- 25 June 2012
- From the section Scotland business
A long decline in early-stage Scottish entrepreneurial activity appears to have been halted, according to a study.
The survey also found a significant rise in the number of Scots who expected to start their own business in the next three years.
The Global Entrepreneurship Monitor for Scotland found the proportion of working-age people who planned a new business rose from 6% to 9.8% in 2011.
The report said it could lead to a rise in new business creation rates.
However, it also found Scottish entrepreneurs were more likely than counterparts elsewhere in the UK to report difficulties in finding suitable staff to start their businesses.
Access to finance was cited as the biggest difficulty in starting up by nearly half of those who took part in the survey.

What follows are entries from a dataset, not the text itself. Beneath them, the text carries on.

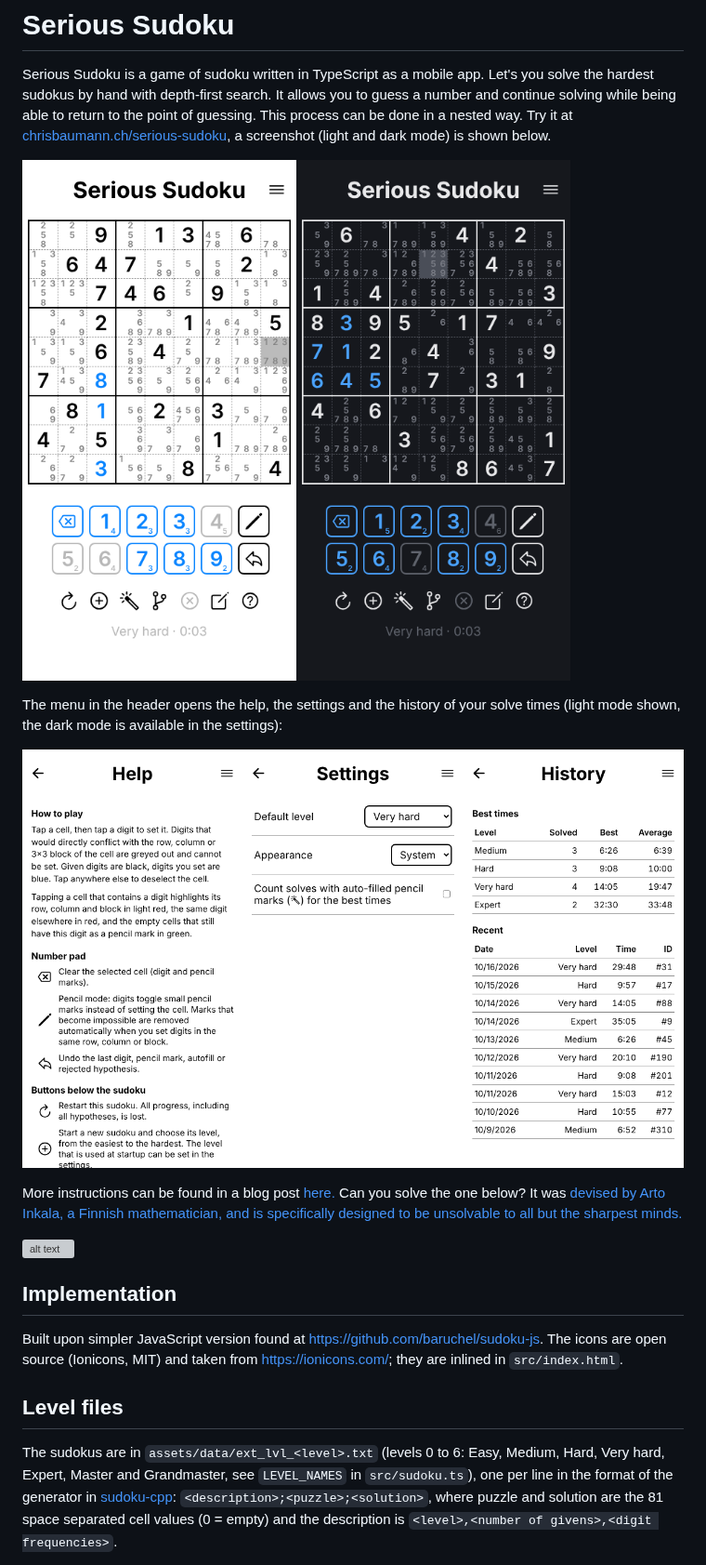
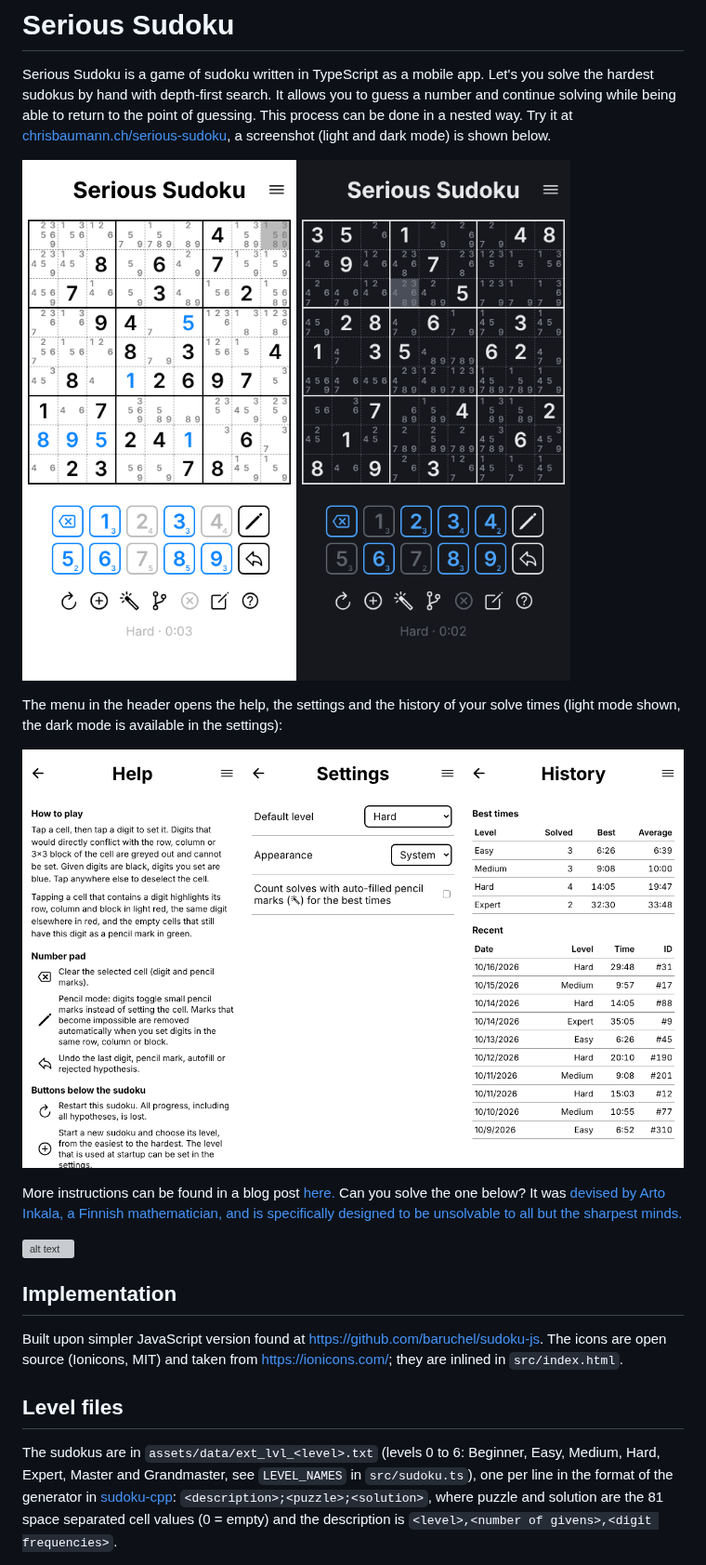
Before and after one commit to chbauman/sudoku-ts, a Markdown page: README.md, the part around one of its changes. Shown at 93% size. Drawn GitHub-style; pictures changed too: docs/screenshot-pages.png, docs/screenshot.png; grey boxes are pictures that could not be loaded.

```diff
--- a/README.md
+++ b/README.md
@@ -26,7 +26,7 @@ The icons are open source (Ionicons, MIT) and taken from https://ionicons.com/;
 
 ## Level files
 
-The sudokus are in `assets/data/ext_lvl_<level>.txt` (levels 0 to 6: Easy, Medium, Hard, Very hard, Expert, Master and Grandmaster, see
+The sudokus are in `assets/data/ext_lvl_<level>.txt` (levels 0 to 6: Beginner, Easy, Medium, Hard, Expert, Master and Grandmaster, see
 `LEVEL_NAMES` in `src/sudoku.ts`), one per
 line in the format of the generator in [sudoku-cpp](https://github.com/chbauman/sudoku-cpp):
 `<description>;<puzzle>;<solution>`, where puzzle and solution are the 81
```
Also changed, not shown: other parts of README.md (+9 -9 lines), docs/play-store/listing.md (+1 -1 lines), docs/play-store/screenshots/1-game-light.png, docs/play-store/screenshots/2-game-dark.png, docs/play-store/screenshots/3-history.png, 8 other files.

The report's author, Prof Jonathan Levie of Strathclyde University's Hunter Centre for Entrepreneurship, said: "It is encouraging that entrepreneurial intention has increased and this could lead to an increase in actual new business creation rates over the next year or two.
"The long, slow decline in early-stage entrepreneurial activity also appears to have been arrested, if not reversed, in 2011.
"However, while there is room for optimism, more needs to be done to turn the intention to start a business into reality."
He added: "Scottish entrepreneurs still face challenges in getting funding, customers and staff.
"There is also considerable scepticism across the Scottish public about the wisdom of embarking on an entrepreneurial career, despite the relatively high status afforded to successful entrepreneurs."
Sir Tom Hunter, who endowed the Hunter Centre for Entrepreneurship at Strathclyde, said more needed to be done in order for Scotland to succeed on a global stage.
"Perhaps some of our initiatives in education are now starting to bear fruit, as founders' knowledge of how to start in business in Scotland compares favourably to the UK," he said.
"Now we need ambition that avoids or jumps the hurdles, innovation that doesn't expect government to provide, or you or me to solve problems.
"We need entrepreneurs that get on with it."
Finance Secretary John Swinney said the report's findings were "hugely encouraging".
He continued: "The Scottish government is looking at new and innovative ways for the private and public sectors to work together to assist business growth, particularly new start-ups and we will continue to do what we can to unlock investment for entrepreneurs.
"The first minister recently announced a £1m investment into the Prince's Trust Youth Business Scotland loan fund for young people wishing to set up or grow their business and this will provide real opportunities.
"The contribution of successful business people like Sir Tom Hunter cannot be underestimated and plays a vital role in supporting and encouraging our entrepreneurship education at all levels," he added.
'Bursting the myth'
The Federation of Small Businesses (FSB) in Scotland said a rise in Scottish entrepreneurial activity was to be welcomed.
Head of external affairs, Colin Borland, said: "If we burst the myth that the entrepreneurial spirit is dead in Scotland, our next job is dismissing the tired idea that if a business's growth ambitions aren't stratospheric, it isn't valuable to the Scottish economy.
"Scotland needs all types and sizes of businesses whether it is the mid-sized business on the verge of going global or the self-employed tradesperson earning enough to support themselves and their family.
"We should start with encouraging more people to develop the skills valuable in most modern enterprises - this will serve them and the economy well while they're an employee and if they become employer."